the Roma dirigible over Norfolk in 1921
Source: Picryl, Italian Airship "Roma" Over Norfolk Virginia
The Air Service became a separate military organization in World War I, no longer part of the Signal Corps. While stationed in Europe during World War I, the Air Service flew balloons but had no dirigibles. That changed soon after the war ended.
In 1919, Langley Field was the home of the United States Army School of Aerial Photographic Reconnaissance. The Air Service stationed two blimps manufactured in America, plus one from England and one from France, there.1
In 1920, Brigadier General William Mitchell used a blimp originally manufactured in France in an exercise to evaluate the role of aircraft in coastal defense. The Zodiac blimp was used to identify ships approaching the entrance to the Chesapeake Bay, after which aircraft were dispatched to attack the ships. Later, Mitchell became famous for his demonstrations of how aircraft could sink warships.2
the Zodiac blimp was used in a coastal defense exercise based at Langley Field to demonstrate how aircraft could intercept a hostile navy
Source: Library of Congress, Zodiac
The US Army had purchased the largest semi-rigid dirigible in the world, the Roma, from the Italian government in 1921. The military had planned to purchase the ZR-2 dirigible in England, but that airship had crashed six months earlier.
Though the Roma was designed to fly across the Atlantic Ocean, it was still an experimental craft to the US military.

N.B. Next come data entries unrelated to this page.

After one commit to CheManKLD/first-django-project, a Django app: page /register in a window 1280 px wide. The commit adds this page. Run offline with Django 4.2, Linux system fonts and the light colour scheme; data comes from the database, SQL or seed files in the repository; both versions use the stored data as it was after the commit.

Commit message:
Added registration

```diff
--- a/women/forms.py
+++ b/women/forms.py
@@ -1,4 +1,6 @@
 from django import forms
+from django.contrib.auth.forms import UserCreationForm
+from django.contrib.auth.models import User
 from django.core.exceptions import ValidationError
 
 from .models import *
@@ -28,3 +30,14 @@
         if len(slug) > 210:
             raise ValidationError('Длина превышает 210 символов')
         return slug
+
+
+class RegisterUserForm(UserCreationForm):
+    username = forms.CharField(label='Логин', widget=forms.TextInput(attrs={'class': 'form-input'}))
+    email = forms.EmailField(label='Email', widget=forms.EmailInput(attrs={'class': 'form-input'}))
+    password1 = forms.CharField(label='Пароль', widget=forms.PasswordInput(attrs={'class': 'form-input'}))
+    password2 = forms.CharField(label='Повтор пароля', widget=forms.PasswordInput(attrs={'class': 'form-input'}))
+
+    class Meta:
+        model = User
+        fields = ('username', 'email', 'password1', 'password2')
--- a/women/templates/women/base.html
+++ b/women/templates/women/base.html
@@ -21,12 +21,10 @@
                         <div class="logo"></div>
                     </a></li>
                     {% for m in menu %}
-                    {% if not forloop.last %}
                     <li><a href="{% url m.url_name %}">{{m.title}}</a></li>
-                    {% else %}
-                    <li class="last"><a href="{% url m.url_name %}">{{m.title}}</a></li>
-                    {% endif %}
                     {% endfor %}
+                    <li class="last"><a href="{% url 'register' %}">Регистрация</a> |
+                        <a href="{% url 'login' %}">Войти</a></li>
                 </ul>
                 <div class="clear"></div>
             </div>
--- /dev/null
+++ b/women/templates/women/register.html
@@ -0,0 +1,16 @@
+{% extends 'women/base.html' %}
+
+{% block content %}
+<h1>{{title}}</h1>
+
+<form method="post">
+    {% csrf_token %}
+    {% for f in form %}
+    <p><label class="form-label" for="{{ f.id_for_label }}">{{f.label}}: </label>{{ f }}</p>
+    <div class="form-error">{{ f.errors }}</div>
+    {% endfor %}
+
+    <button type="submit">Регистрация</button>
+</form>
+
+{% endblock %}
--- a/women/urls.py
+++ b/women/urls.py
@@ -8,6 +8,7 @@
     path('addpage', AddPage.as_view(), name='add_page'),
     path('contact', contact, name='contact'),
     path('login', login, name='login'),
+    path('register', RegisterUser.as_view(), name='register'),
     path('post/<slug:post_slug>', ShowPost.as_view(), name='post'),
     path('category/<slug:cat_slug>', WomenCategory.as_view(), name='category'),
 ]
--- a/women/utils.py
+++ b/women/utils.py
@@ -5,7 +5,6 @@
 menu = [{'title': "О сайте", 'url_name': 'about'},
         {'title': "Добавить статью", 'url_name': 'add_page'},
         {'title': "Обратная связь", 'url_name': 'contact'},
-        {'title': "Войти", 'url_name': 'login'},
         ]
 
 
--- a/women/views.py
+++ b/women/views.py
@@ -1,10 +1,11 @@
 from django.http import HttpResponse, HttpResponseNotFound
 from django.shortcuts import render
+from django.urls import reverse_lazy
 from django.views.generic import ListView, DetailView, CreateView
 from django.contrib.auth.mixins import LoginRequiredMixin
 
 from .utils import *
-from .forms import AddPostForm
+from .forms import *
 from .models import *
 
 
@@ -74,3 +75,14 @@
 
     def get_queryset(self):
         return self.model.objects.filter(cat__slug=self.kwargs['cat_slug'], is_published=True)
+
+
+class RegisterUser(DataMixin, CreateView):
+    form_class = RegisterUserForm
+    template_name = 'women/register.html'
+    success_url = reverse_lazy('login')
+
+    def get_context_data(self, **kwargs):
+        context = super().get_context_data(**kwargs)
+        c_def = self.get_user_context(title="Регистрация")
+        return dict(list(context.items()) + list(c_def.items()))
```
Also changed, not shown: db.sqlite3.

It was packed on a ship for the crossing to Langley Field, now Joint Base Langley-Eustis.
The military quickly determined that new engines were required to power the Roma. The test flight on February 21, 1922 to evaluate the engines was intended to go from Langley Field to Naval Air Station Norfolk. Instead, it ended in disaster when hydrogen leaked and then the box rudder became dislodged.

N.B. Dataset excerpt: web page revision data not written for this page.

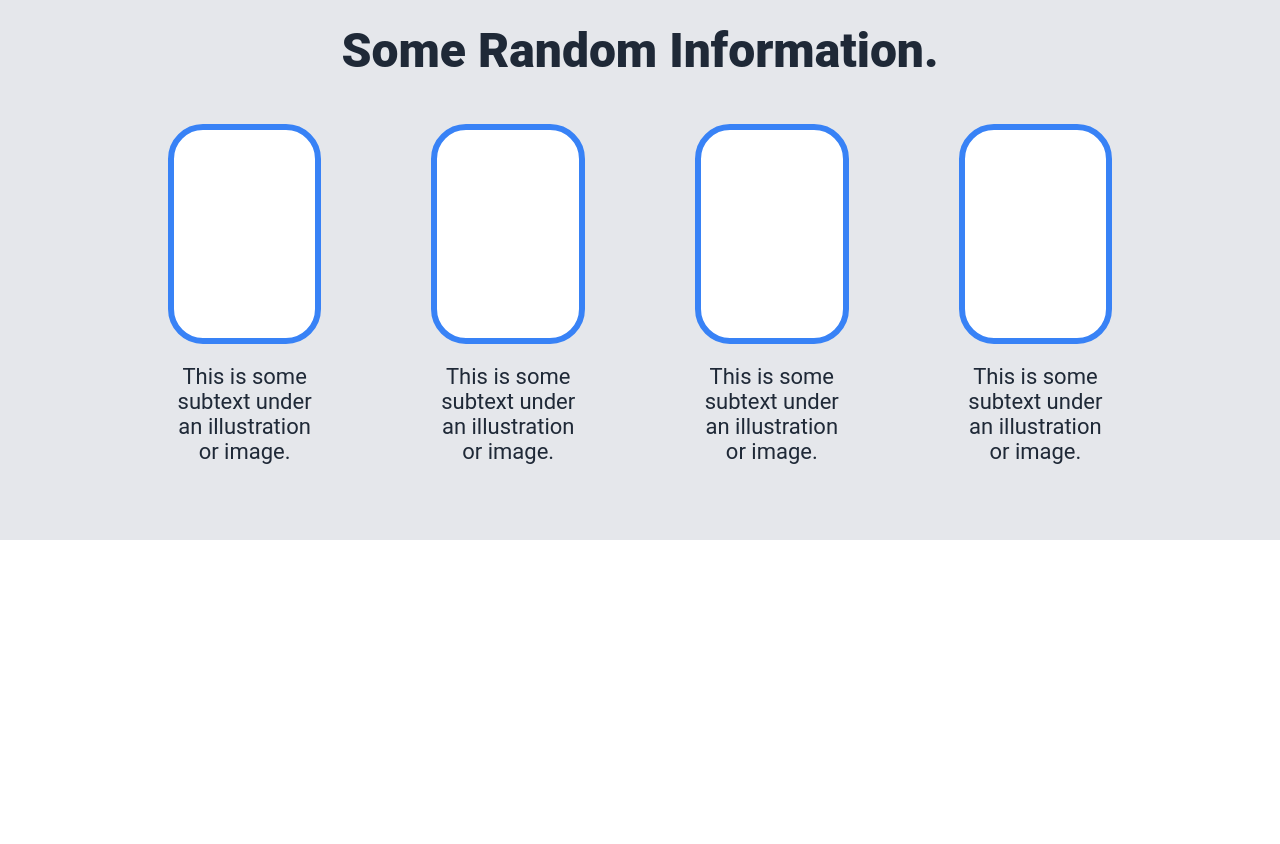
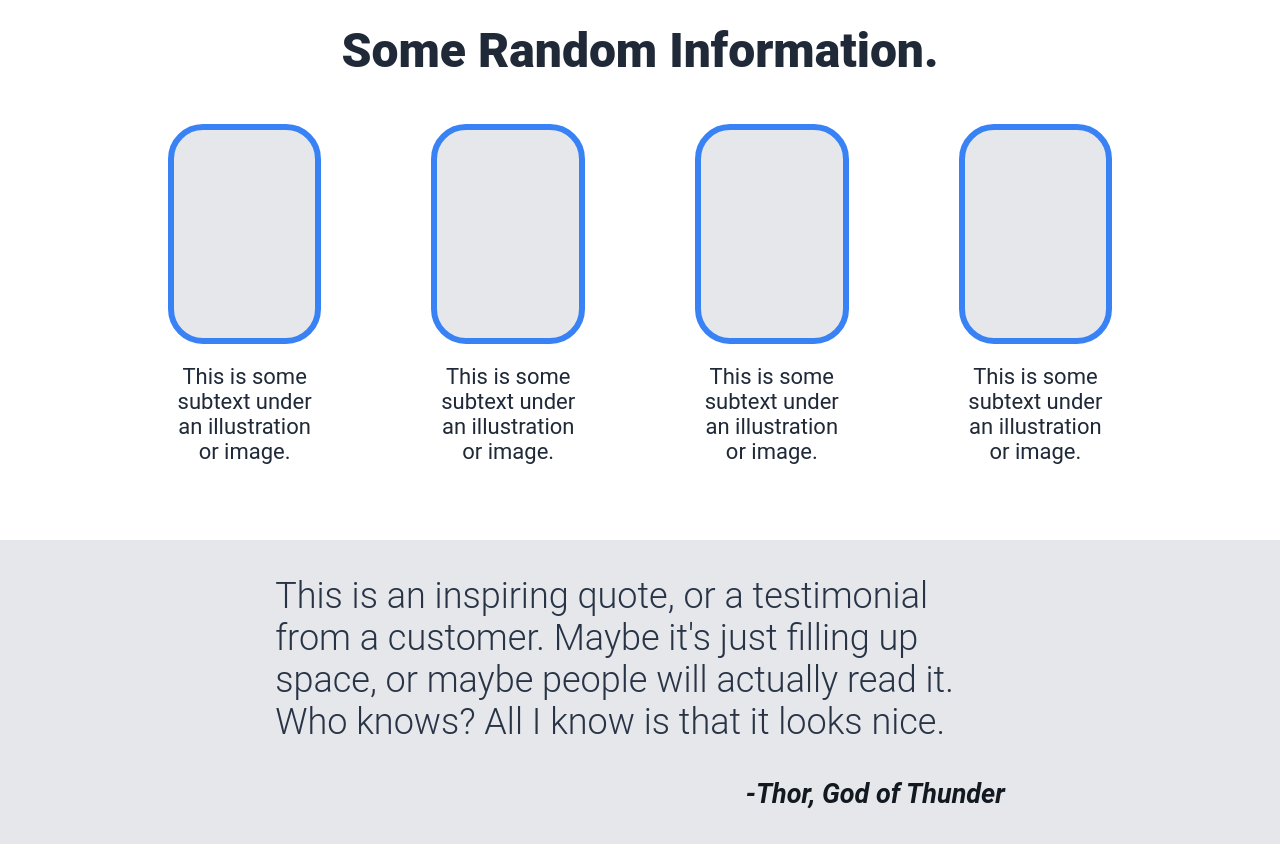
Before and after one commit to maximoguzmann/landing-page, a plain HTML site: page index.html in a window 1280 px wide. Shown: the part 740-1584 px from the top of the page. Before the commit the page ends 1280 px from the top, so only its background shows below. Drawn offline with Linux system fonts and the light colour scheme.

Commit message:
Designing quotes, more commits in the future

```diff
--- a/index.html
+++ b/index.html
@@ -68,7 +68,14 @@
         </div>
       </div>
 
-      <div class="quote"></div>
+      <div class="quote">
+        <blockquote class="quoteBlock">
+          This is an inspiring quote, or a testimonial from a customer. Maybe
+          it's just filling up space, or maybe people will actually read it. Who
+          knows? All I know is that it looks nice.
+          <cite class="quoteCite">-Thor, God of Thunder</cite>
+        </blockquote>
+      </div>
 
       <div class="action"></div>
     </main>
--- a/style.css
+++ b/style.css
@@ -147,7 +147,7 @@ Quote Text: 36px #1F2937 weight: 300;
   align-items: center;
   flex-direction: column;
 
-  background-color: #e5e7eb;
+  background-color: #fff;
 }
 
 .cardsTitle {
@@ -181,7 +181,7 @@ Quote Text: 36px #1F2937 weight: 300;
   border: 6px solid #3882f6;
   border-radius: 35px;
 
-  background-color: #fff;
+  background-color: #e5e7eb;
 }
 
 .cardP {
@@ -191,3 +191,35 @@ Quote Text: 36px #1F2937 weight: 300;
   text-align: center;
   color: #1f2937;
 }
+
+/* Quote Styling */
+.quote {
+  width: 100%;
+  height: 38vh;
+
+  display: flex;
+  justify-content: center;
+  align-items: center;
+
+  background-color: #e5e7eb;
+}
+
+.quoteBlock {
+  width: 57%;
+
+  text-align: left;
+  font-size: 36px;
+  color: #283446;
+  font-weight: 300;
+}
+
+.quoteCite {
+  margin-top: 35px;
+
+  display: block;
+
+  font-size: 27px;
+  font-weight: 700;
+  color: #131920;
+  text-align: right;
+}
```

the Roma dirigible crashed and burned after its box rudder came loose
Source: Picryl, Roma Airship
The crew stopped the motors as the Roma tilted down. When it touched an 2,200 volt electricity wire strung above the ground, the hydrogen exploded and 34 of the 45 passengers were killed. Future dirigibles were tested, but only using helium instead of hydrogen.3

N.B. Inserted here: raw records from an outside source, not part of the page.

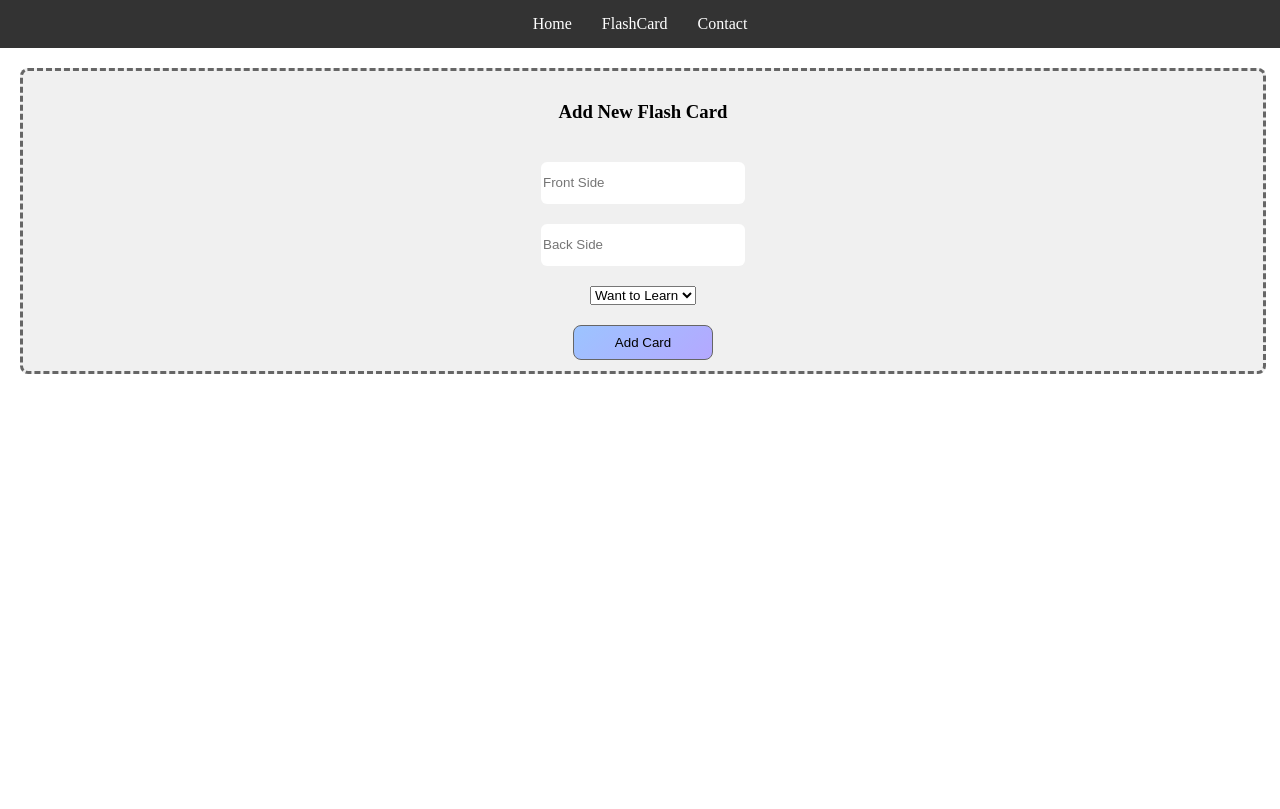
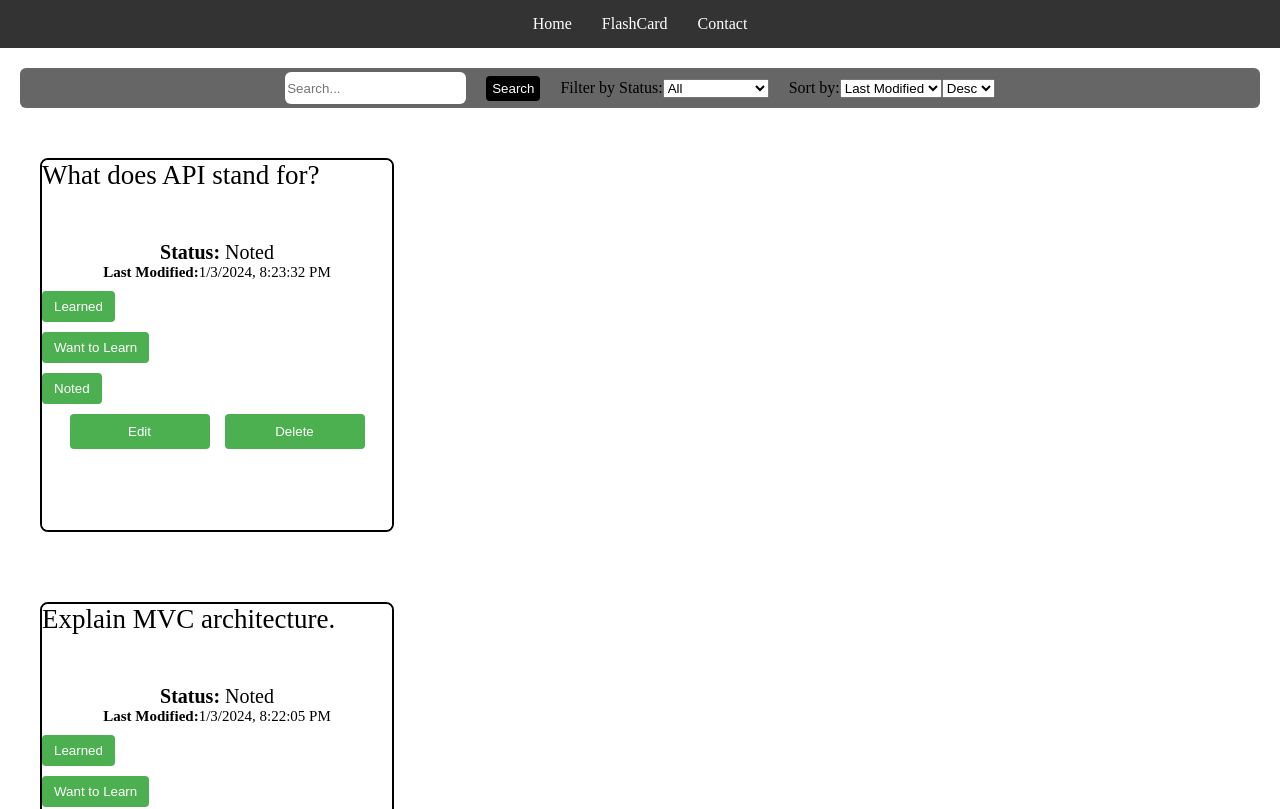
Before and after one commit to ramilvl/University_Assignment-3, a React (Create React App) app in the folder react-demo/: page /flashcard in a window 1280 px wide. Shown: the top 809 px of the page. Built offline with nearby package versions, Linux system fonts and the light colour scheme; data requests are answered from the project's data file.

Commit message:
update for flashcard:

```diff
--- a/react-demo/db.json
+++ b/react-demo/db.json
@@ -1,4 +1,82 @@
 {
-  "messages": [],
-  "cards": []
+  "messages": [
+    {
+      "subject": "Java",
+      "email": "rvaliyev11988@ada.edu.az",
+      "content": "I want to expert in Java programming lang.",
+      "id": 1
+    }
+  ],
+  "cards": [
+    {
+      "id": 1704299739842,
+      "front": "What is OOP?",
+      "back": "Object-Oriented Programming",
+      "status": "Want to Learn",
+      "lastModified": "2024-01-03T16:35:55.678Z"
+    },
+    {
+      "id": 1704299771535,
+      "front": "What does API stand for?",
+      "back": "Application Programming Interface",
+      "status": "Noted",
+      "lastModified": "2024-01-03T20:23:32.041Z"
+    },
+    {
+      "id": 1704299780346,
+      "front": "Explain MVC architecture.",
+      "back": "Model-View-Controller",
+      "status": "Noted",
+      "lastModified": "2024-01-03T20:22:05.510Z"
+    },
+    {
+      "id": 1704299780347,
+      "front": "What is a loop in programming?",
+      "back": "A control flow statement that allows code to be executed repeatedly.",
+      "status": "Learned",
+      "lastModified": "2024-01-03T20:22:02.801Z"
+    },
+    {
+      "id": 1704299780348,
+      "front": "What is Git?",
+      "back": "A distributed version control system.",
+      "status": "Noted",
+      "lastModified": "2024-01-03T20:22:00.616Z"
+    },
+    {
+      "id": 1704299780349,
+      "front": "Difference between stack and heap?",
+      "back": "Stack is used for static memory allocation, and heap for dynamic memory allocation.",
+      "status": "Noted",
+      "lastModified": "2024-01-03T20:21:57.789Z"
+    },
+    {
+      "id": 1704299780350,
+      "front": "What is a constructor in Java?",
+      "back": "A special method that is used to initialize objects.",
+      "status": "Learned",
+      "lastModified": "2024-01-03T20:21:55.567Z"
+    },
+    {
+      "id": 1704299780351,
+      "front": "Difference between abstraction and encapsulation?",
+      "back": "Abstraction is hiding the complexity, while encapsulation is wrapping the data and code.",
+      "status": "Want to Learn",
+      "lastModified": "2024-01-03T20:21:54.396Z"
+    },
+    {
+      "id": 1704299780352,
+      "front": "What is a singleton class?",
+      "back": "A class that allows only one instance of itself to be created.",
+      "status": "Want to Learn",
+      "lastModified": "2024-01-03T20:21:49.049Z"
+    },
+    {
+      "id": 1704299780353,
+      "front": "Explain the term 'polymorphism'.",
+      "back": "The ability of a single function or method to operate on different types of data.",
+      "status": "Learned",
+      "lastModified": "2024-01-03T20:21:44.787Z"
+    }
+  ]
 }
--- a/react-demo/src/FlashCard.js
+++ b/react-demo/src/FlashCard.js
@@ -8,17 +8,35 @@ const FlashCard = () => {
   const [editableCard, setEditableCard] = useState(null);
   const [editedCard, setEditedCard] = useState({ front: '', back: '' });
   const [currentSides, setCurrentSides] = useState({});
+  const [searchTerm, setSearchTerm] = useState('');
+  const [filterStatus, setFilterStatus] = useState('All');
+  const [sortAttribute, setSortAttribute] = useState('lastModified');
+  const [sortOrder, setSortOrder] = useState('desc');
 
   useEffect(() => {
-    fetch('http://localhost:3000/cards')
+    fetchCards();
+  }, [filterStatus, sortAttribute, sortOrder]);
+
+  const fetchCards = () => {
+    let apiUrl = 'http://localhost:3000/cards';
+    if (filterStatus !== 'All') {
+      apiUrl += `?status=${filterStatus}`;
+    }
+    fetch(apiUrl)
       .then(response => response.json())
       .then(data => {
-        const sortedCards = data.sort((a, b) => new Date(b.lastModified) - new Date(a.lastModified));
+        const sortedCards = data.slice().sort((a, b) => {
+          if (sortOrder === 'asc') {
+            return a[sortAttribute] > b[sortAttribute] ? 1 : -1;
+          } else {
+            return b[sortAttribute] > a[sortAttribute] ? 1 : -1;
+          }
+        });
         setCards(sortedCards);
         setCurrentSides(Object.fromEntries(sortedCards.map(card => [card.id, 'front'])));
       })
       .catch(error => console.error('Error:', error));
-  }, []);
+  };
 
   const handleStatusChange = (cardId, newStatus, event) => {
     event.stopPropagation();
@@ -28,8 +46,13 @@ const FlashCard = () => {
         card.id === cardId ? { ...card, status: newStatus, lastModified: new Date() } : card
       )
     );
-
-    fetch(`http://localhost:3000/cards/${cardId}`, {method: 'PATCH',headers: {'Content-Type': 'application/json',},body: JSON.stringify({ status: newStatus, lastModified: new Date() }),})
+    fetch(`http://localhost:3000/cards/${cardId}`, {
+      method: 'PATCH',
+      headers: {
+        'Content-Type': 'application/json',
+      },
+      body: JSON.stringify({ status: newStatus, lastModified: new Date() }),
+    })
       .then(response => response.json())
       .then(data => console.log('Updated card on server:', data))
       .catch(error => console.error('Error:', error));
@@ -79,8 +102,8 @@ const FlashCard = () => {
       .catch(error => console.error('Error:', error));
   };
 
-  const handleDeleteCard = cardId => {
-    fetch(`http://localhost:3000/cards/${cardId}`, {method: 'DELETE',headers: {'Content-Type': 'application/json',},})
+  const handleDeleteCard = cardId => {fetch(`http://localhost:3000/cards/${cardId}`, {method: 'DELETE',headers: {'Content-Type': 'application/json',},
+    })
       .then(response => response.json())
       .then(data => console.log('Deleted flash card successfully:', data))
       .catch(error => console.error('Error:', error));
@@ -95,15 +118,61 @@ const FlashCard = () => {
     }));
   };
 
+  const handleSearch = () => {
+    if (searchTerm.trim() !== '') {
+      const filteredCards = cards.filter(card => card.front.toLowerCase().includes(searchTerm.toLowerCase()) || card.back.toLowerCase().includes(searchTerm.toLowerCase()));
+      setCards(filteredCards);
+    } else {
+      fetchCards();
+    }
+  };
+
+  const handleFilterChange = (event) => {
+    const selectedStatus = event.target.value;
+    setFilterStatus(selectedStatus);
+  };
+
+  const handleSortChange = (event) => {
+    const selectedSortAttribute = event.target.value;
+    setSortAttribute(selectedSortAttribute);
+  };
+
+  const handleSortOrderChange = (event) => {
+    const selectedSortOrder = event.target.value;
+    setSortOrder(selectedSortOrder);
+  };
+
   return (
     <div className="flashcard-container">
+      <div className='filter-by'>
+        <input className='search-input' type="text" placeholder="Search..." value={searchTerm} onChange={(e) => setSearchTerm(e.target.value)} />
+        <button className='search-btn' onClick={handleSearch}>Search</button>
+        <label>Filter by Status:
+          <select value={filterStatus} onChange={handleFilterChange}>
+            <option value="All">All</option>
+            <option value="Learned">Learned</option>
+            <option value="Want to Learn">Want to Learn</option>
+            <option value="Noted">Noted</option>
+          </select>
+        </label>
+        <label>Sort by:
+          <select value={sortAttribute} onChange={handleSortChange}>
+            <option value="lastModified">Last Modified</option>
+            <option value="front">Front-end</option>
+          </select>
+          <select value={sortOrder} onChange={handleSortOrderChange}>
+            <option value="asc">Asc</option>
+            <option value="desc">Desc</option>
+          </select>
+        </label>
+      </div>
       {cards.map(card => (
         <div key={card.id} className={`flash-card ${editableCard === card.id ? 'editable' : ''}`} onClick={() => handleCardTouch(card.id)}>
           <div className="card-inner" style={{ backgroundColor: currentSides[card.id] === 'back' ? '#cac6c6f8' : 'white' }}>
             <div>
               {editableCard === card.id ? (
                 <input type="text" value={currentSides[card.id] === 'front' ? editedCard.front : editedCard.back} onChange={e => setEditedCard({...editedCard, [currentSides[card.id] === 'front' ? 'front' : 'back']: e.target.value,})}/>
-            ):(currentSides[card.id] === 'front' ? <div className="frt-tx">{card.front}</div> : <div className="bck-txt">{card.back}</div>)}
+              ) : (currentSides[card.id] === 'front' ? <div className="frt-tx">{card.front}</div> : <div className="bck-txt">{card.back}</div>)}
             </div>
             <div className="flash-card-statuss">
               <b>Status:</b> {card.status}
@@ -113,11 +182,11 @@ const FlashCard = () => {
             </div>
             {editableCard === card.id ? (
               <button onClick={() => handleSaveEdit(card.id)}>Save</button>
-          ):(
+            ) : (
               <div className='sttatus'>
                 <button onClick={(event) => handleStatusChange(card.id, 'Learned', event)} className="status-learned">Learned</button>
                 <button onClick={(event) => handleStatusChange(card.id, 'Want to Learn', event)} className="status-want-to-learn">Want to Learn</button>
-              <button onClick={(event) => handleStatusChange(card.id, 'Noted', event)}className="status-noted">Noted</button>
+                <button onClick={(event) => handleStatusChange(card.id, 'Noted', event)} className="status-noted">Noted</button>
                 <div className="card-actions"><button onClick={() => handleEditCard(card.id)}>Edit</button><button onClick={() => handleDeleteCard(card.id)}>Delete</button></div>
               </div>
             )}
--- a/react-demo/src/style/flashcard.css
+++ b/react-demo/src/style/flashcard.css
@@ -5,6 +5,31 @@
   flex-wrap: nowrap;
   justify-content: center;
   gap: 30px;
+}
+
+.filter-by{
+  display: flex;
+  flex-direction: row;
+  gap: 20px;
+  height: 40px;
+  background-color: #666;
+  align-items: center;
+  justify-content: center;
+  border-radius: 6px;
+}
+
+.search-input{
+  height: 30px;
+  border-radius: 6px;
+  border: none;
+}
+.search-btn{
+  height: 25px;
+  border-radius: 4px;
+  border: none;
+  cursor: pointer;
+  background-color: black;
+  color: white;
 }
 
 .flash-card {
```
Lines whose indentation alone changed are shown as unchanged.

the Roma lost control, hit electricity wires, and burned
Source: Norfolk Public Library (via Wikipedia), Virginia Pilot and Virginia Chronicle, News Leader (February 22, 1922)
The US Navy ended Lighter-Than-Air (LTA) operations in 1962, but restarted in 2011 with one experimental airship to test Command, Control, Communications, Computers, Intelligence, Surveillance and Reconnaissance (C4ISR) concepts. In 2013 the US Navy used that one manned blimp, the MZ-3A, to test avionics systems over Northern Virginia:4
the US Navy briefly operated a blimp between 2011-2014, with one flight over Northern Virginia
Source: US Department of Defense, 130403-N-IC228-012
The US Navy cancelled the MZ-3A program in 2014 and sold the blimp in 2017. The Department of Defense has no blimps with humans aboard now.5
Modern blimps carry human pilots and passengers are used for advertising, with the Goodyear blimp being the most famous. No blimps are based in Virginia now. The Goodyear blimp occasionally flies across the state, but its bases are in Ohio, California, and Florida.6
the Goodyear blimp has bases in Ohio, California, and Florida
Source: Goodyear, Visit an Airship Base